Robert L. Curry, Economics
Bloodbath in Southern Africa: Can it be Avoided?


Eugene B. Redmond, English
Origins of Afro-American Ritual Expression: Or, in Search of the Soular System


Charles L. Hagopian, Mathematics and Statistics
Basic Ideas and Applications of Topology


Albert Cook, Electrical Engineering
Biomedical Engineering: The Case for ­Interdisciplinary Dialogue


No award given


Joan Hoff Wilson, History
Herbert Hoover: Hero of the New Left?


Rebecca P. Parkin, English
Utopian Vision and Political Expedience: Alexander Pope’s ‘Feathered People’ Versus the Hogs of Westphaly


No award given


Ian P. McGreal, Philosophy
Puritan and Primitive: The Divided American
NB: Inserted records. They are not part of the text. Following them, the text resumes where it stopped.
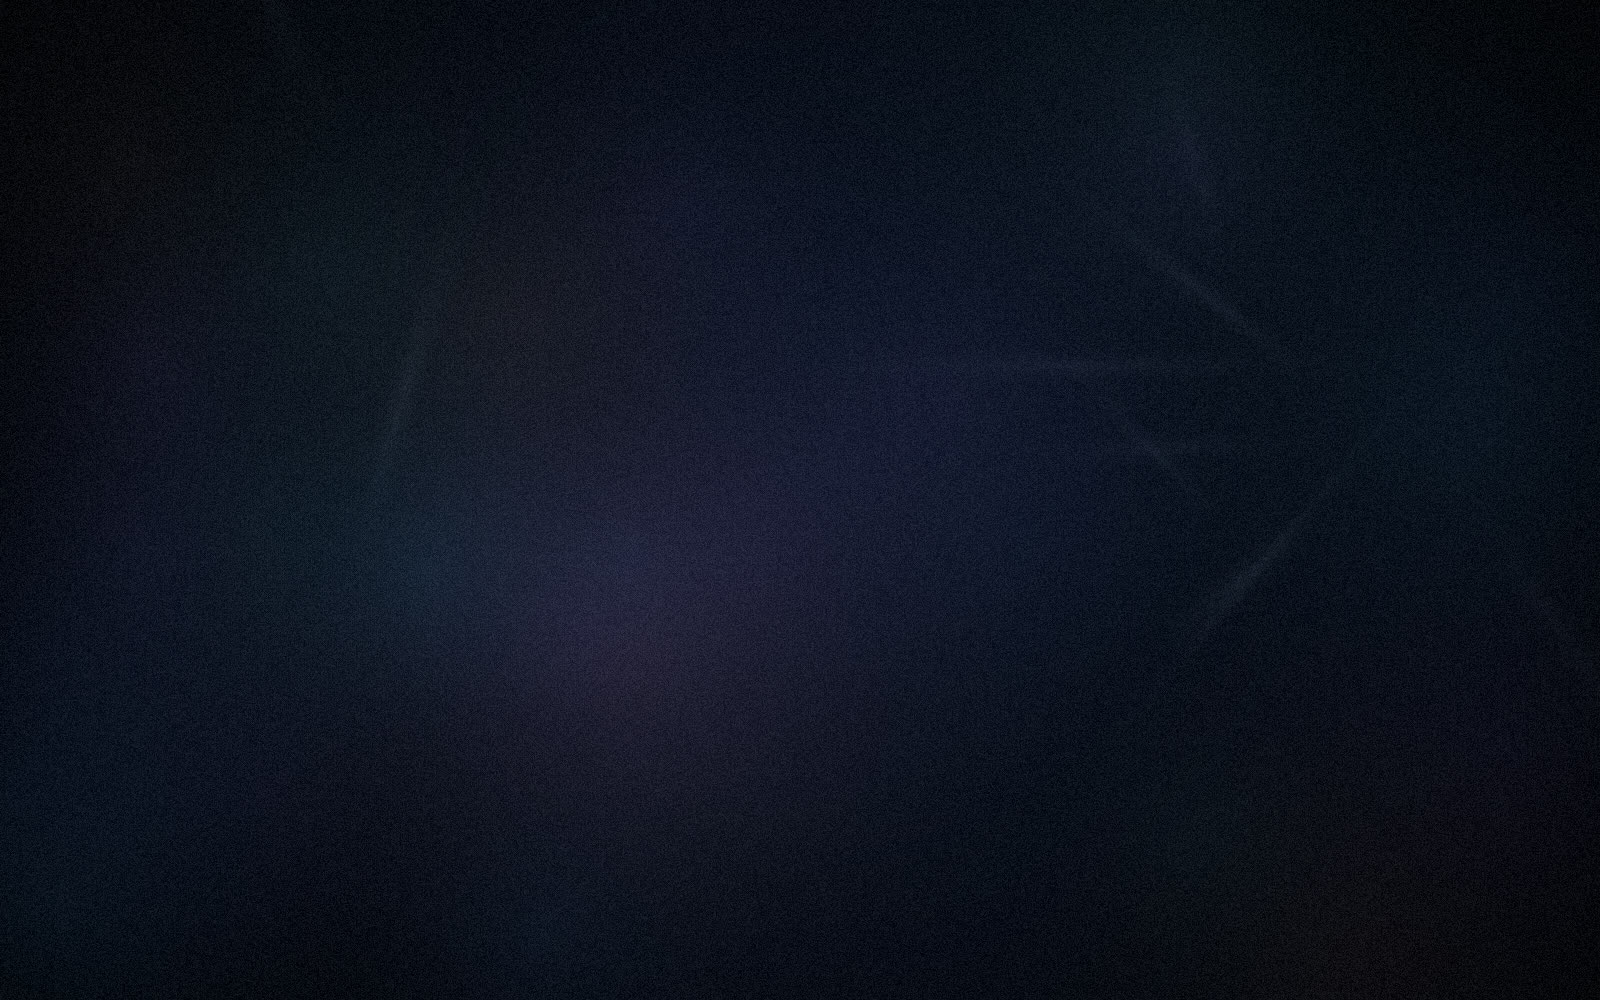
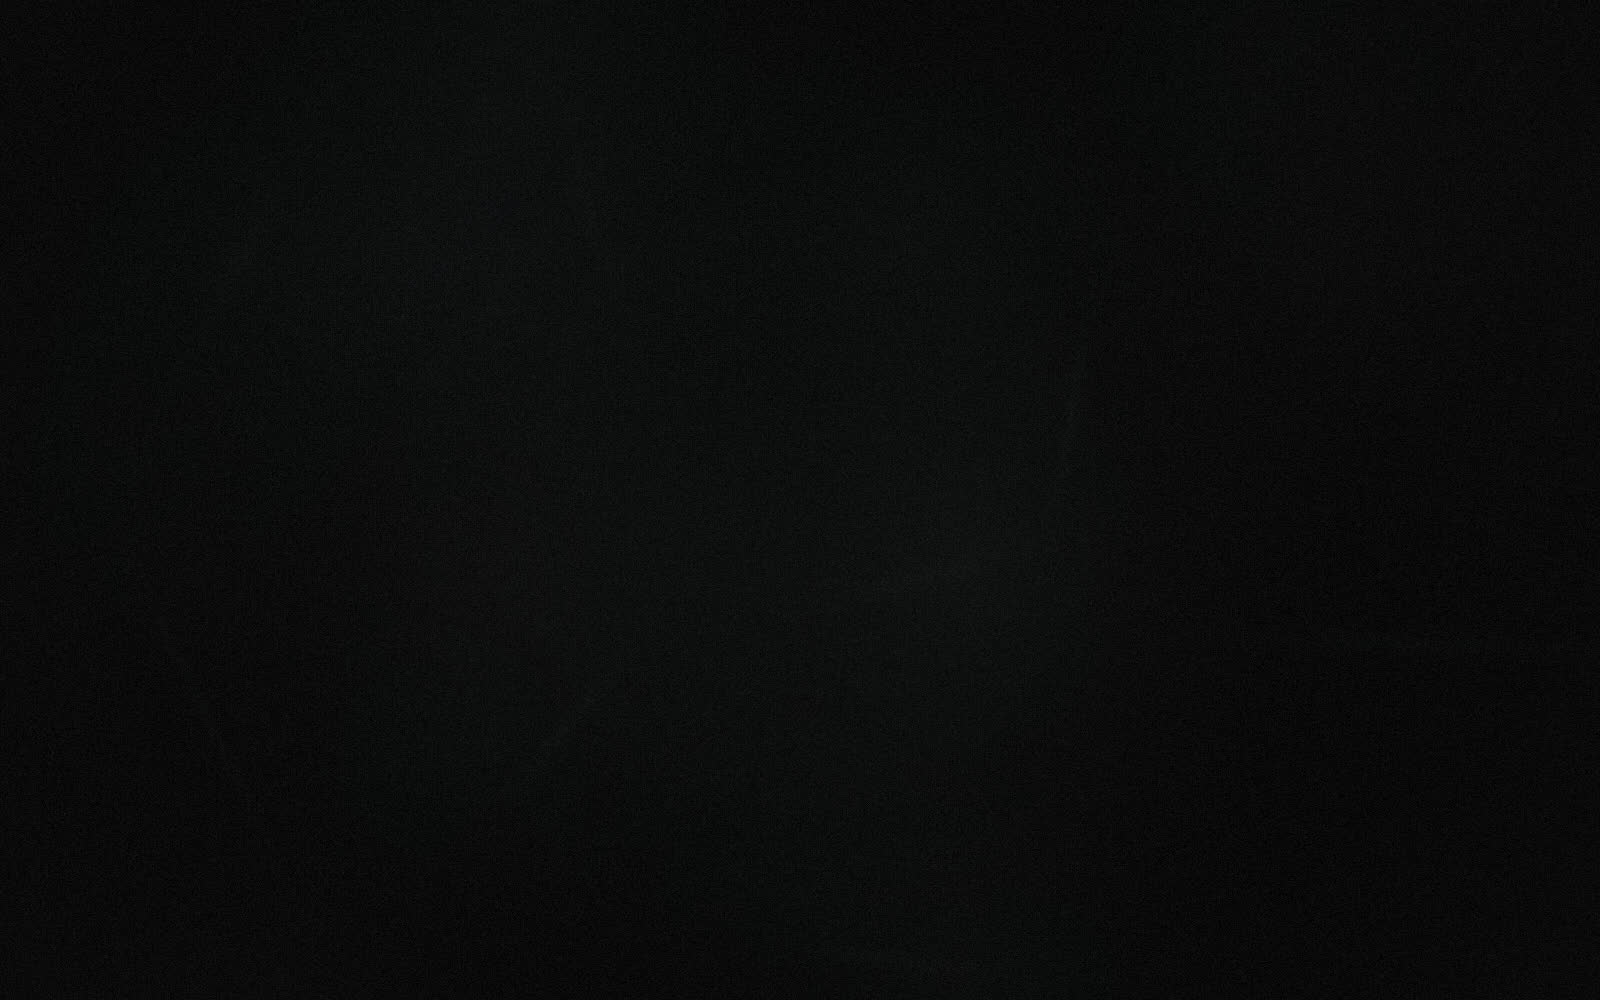
Hero water: calmer ripples (lower perturbance/frequency/strength, non-interactive); black texture + black hero bg to blend with sections below

diff --git a/js/main.js b/js/main.js
@@ -28,17 +28,17 @@ function initSite(){
       if(!el || !window.jQuery || !jQuery.fn || !jQuery.fn.ripples) return;
       const $el = jQuery(el);
       try{
-        $el.ripples({ resolution: 512, dropRadius: 22, perturbance: 0.03, interactive: true });
+        $el.ripples({ resolution: 512, dropRadius: 20, perturbance: 0.008, interactive: false });
       }catch(e){ return; } // WebGL 미지원 시 정적 다크 배경 유지
       if(matchMedia('(prefers-reduced-motion: reduce)').matches){ try{ $el.ripples('pause'); }catch(e){} return; }
-      // 스스로 떨어지는 빗방울
+      // 스스로 떨어지는 빗방울 (잔잔하게 — merryon 레퍼런스처럼)
       function drop(){
         const w=el.clientWidth, h=el.clientHeight; if(!w||!h) return;
         const x=Math.random()*w, y=Math.random()*h;
-        const r=14+Math.random()*18, s=0.04+Math.random()*0.05;
+        const r=10+Math.random()*10, s=0.012+Math.random()*0.016;
         try{ $el.ripples('drop', x, y, r, s); }catch(e){}
       }
-      setInterval(()=>{ drop(); if(Math.random()<0.4) setTimeout(drop, 130); }, 560);
+      setInterval(drop, 2400);  // 약 2.4초에 한 방울씩, 은은하게
       // 화면 밖이면 렌더 정지(성능)
       const hero=document.getElementById('top');
       addEventListener('scroll', ()=>{ const rc=hero.getBoundingClientRect();

diff --git a/css/style.css b/css/style.css
@@ -43,9 +43,9 @@
   @media(max-width:600px){ .dock{ gap:1px; padding:5px; } .dock a{ padding:8px 11px; font-size:12px; } }
 
   /* ===== HERO (벌집 배경 + 이름 분할 + 인물) ===== */
-  .hero{ position:relative; min-height:100vh; display:flex; align-items:center; justify-content:center; overflow:hidden; padding:120px 24px 150px; background:radial-gradient(120% 100% at 50% 30%, #10131c, #07080c); }
+  .hero{ position:relative; min-height:100vh; display:flex; align-items:center; justify-content:center; overflow:hidden; padding:120px 24px 150px; background:#0a0a0a; }
   .hero-flow{ position:absolute; inset:0; z-index:0; width:100%; height:100%; display:block; }
-  .hero-water{ position:absolute; inset:0; z-index:0; background:#06070c url('../assets/hero-bg.jpg') center/cover no-repeat; }
+  .hero-water{ position:absolute; inset:0; z-index:0; background:#0a0a0a url('../assets/hero-bg.jpg') center/cover no-repeat; }
   .hero-water canvas{ display:block; }
   /* yeqq 스타일 히어로: 인물 위 대형 텍스트 색반전 + 글리치 + 모노 라벨 */
   .hero-corner{ position:absolute; left:0; right:0; display:flex; justify-content:space-between; padding:0 clamp(20px,4vw,44px); z-index:5; }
Kenneth Kerri, Civil Engineering
Allocation of Water for Water Quality Control


Richard W. Fish, Chemistry
Description of Research in ­Organometallic Chemistry


Trevor Davey, Boris Kaufman – Mechanical Engineering
Design of Prosthetic Heart Valves


Rodney Sime, Chemistry
The Structure of Education in Germany: A Comparison with California


Gloria Cline, History
The Hudson’s Bay Company as a Source for North American Research


Irving McKee, English
The Intellectual Game


John Mizelle, Biological Sciences
Parasitism, Parasites and Research


Joseph McGowan, History
History-Myth or Science


Thomas Williams, Anthropology
Custom and Civilization